Difference listings

*-*-*

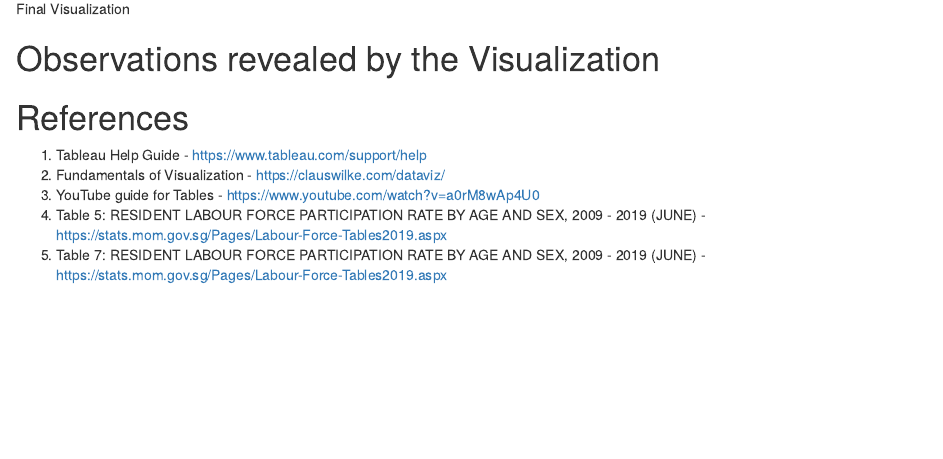
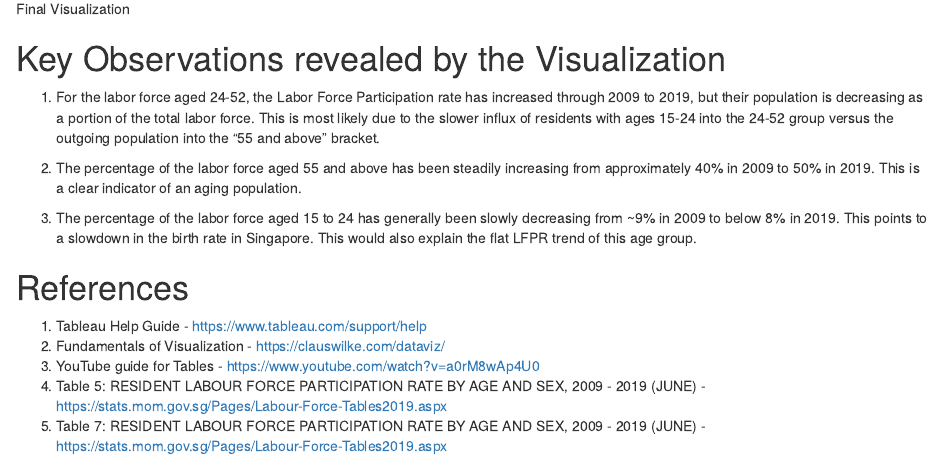
Before and after one commit to vikramchamp/blog, an R Markdown document (_posts/2021-01-28-data-viz-makeover-1/data-viz-makeover-1.Rmd): the page in a window 1100 px wide, from 16290 px down. Rendered offline with R 4.5, knitr and Pandoc, with nearby package versions; drawn as R Markdown's standard HTML page in place of the format the file asks for.

Commit message:
commit 4 - viz makeover 1

```diff
--- a/_posts/2021-01-28-data-viz-makeover-1/data-viz-makeover-1.Rmd
+++ b/_posts/2021-01-28-data-viz-makeover-1/data-viz-makeover-1.Rmd
@@ -183,8 +183,13 @@ Here is the Final Visualization at the end of the Makeover process:
 ![Final Visualization](data\Final Visualization.png)
 
 
-# Observations revealed by the Visualization
+# Key Observations revealed by the Visualization
 
+1. For the labor force aged 24-52, the Labor Force Participation rate has increased through 2009 to 2019, but their population is decreasing as a portion of the total labor force. This is most likely due to the slower influx of residents with ages 15-24 into the 24-52 group versus the outgoing population into the "55 and above" bracket.
+
+2. The percentage of the labor force aged 55 and above has been steadily increasing from approximately 40% in 2009 to 50% in 2019. This is a clear indicator of an aging population.
+
+3. The percentage of the labor force aged 15 to 24 has generally been slowly decreasing from ~9% in 2009 to below 8% in 2019. This points to a slowdown in the birth rate in Singapore. This would also explain the flat LFPR trend of this age group.
 
 # References
 
```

*-*-*

**PROBLEM STATEMENT**
Skip the pictures, then retype every line above exactly.

**EXERCISE OUTPUT**
Before and after one commit to vikramchamp/blog, an R Markdown document (_posts/2021-01-28-data-viz-makeover-1/data-viz-makeover-1.Rmd): the page in a window 1100 px wide, from 16290 px down. Rendered offline with R 4.5, knitr and Pandoc, with nearby package versions; drawn as R Markdown's standard HTML page in place of the format the file asks for.

Commit message:
commit 4 - viz makeover 1

```diff
--- a/_posts/2021-01-28-data-viz-makeover-1/data-viz-makeover-1.Rmd
+++ b/_posts/2021-01-28-data-viz-makeover-1/data-viz-makeover-1.Rmd
@@ -183,8 +183,13 @@ Here is the Final Visualization at the end of the Makeover process:
 ![Final Visualization](data\Final Visualization.png)
 
 
-# Observations revealed by the Visualization
+# Key Observations revealed by the Visualization
 
+1. For the labor force aged 24-52, the Labor Force Participation rate has increased through 2009 to 2019, but their population is decreasing as a portion of the total labor force. This is most likely due to the slower influx of residents with ages 15-24 into the 24-52 group versus the outgoing population into the "55 and above" bracket.
+
+2. The percentage of the labor force aged 55 and above has been steadily increasing from approximately 40% in 2009 to 50% in 2019. This is a clear indicator of an aging population.
+
+3. The percentage of the labor force aged 15 to 24 has generally been slowly decreasing from ~9% in 2009 to below 8% in 2019. This points to a slowdown in the birth rate in Singapore. This would also explain the flat LFPR trend of this age group.
 
 # References
 
```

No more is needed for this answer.